Exercise aim: Character for character, reproduce every entry below.

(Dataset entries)
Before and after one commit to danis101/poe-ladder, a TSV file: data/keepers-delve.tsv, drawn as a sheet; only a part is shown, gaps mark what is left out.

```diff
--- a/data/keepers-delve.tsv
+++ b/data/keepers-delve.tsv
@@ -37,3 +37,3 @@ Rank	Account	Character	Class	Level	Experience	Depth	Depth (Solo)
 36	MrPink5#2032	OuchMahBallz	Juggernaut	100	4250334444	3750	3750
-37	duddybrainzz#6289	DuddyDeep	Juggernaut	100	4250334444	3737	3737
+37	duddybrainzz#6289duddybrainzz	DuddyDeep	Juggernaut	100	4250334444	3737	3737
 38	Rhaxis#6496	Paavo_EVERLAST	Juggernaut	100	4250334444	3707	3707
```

Finished exercise:
Before and after one commit to danis101/poe-ladder, a TSV file: data/keepers-delve.tsv, drawn as a sheet; only a part is shown, gaps mark what is left out.

```diff
--- a/data/keepers-delve.tsv
+++ b/data/keepers-delve.tsv
@@ -37,3 +37,3 @@ Rank	Account	Character	Class	Level	Experience	Depth	Depth (Solo)
 36	MrPink5#2032	OuchMahBallz	Juggernaut	100	4250334444	3750	3750
-37	duddybrainzz#6289	DuddyDeep	Juggernaut	100	4250334444	3737	3737
+37	duddybrainzz#6289duddybrainzz	DuddyDeep	Juggernaut	100	4250334444	3737	3737
 38	Rhaxis#6496	Paavo_EVERLAST	Juggernaut	100	4250334444	3707	3707
```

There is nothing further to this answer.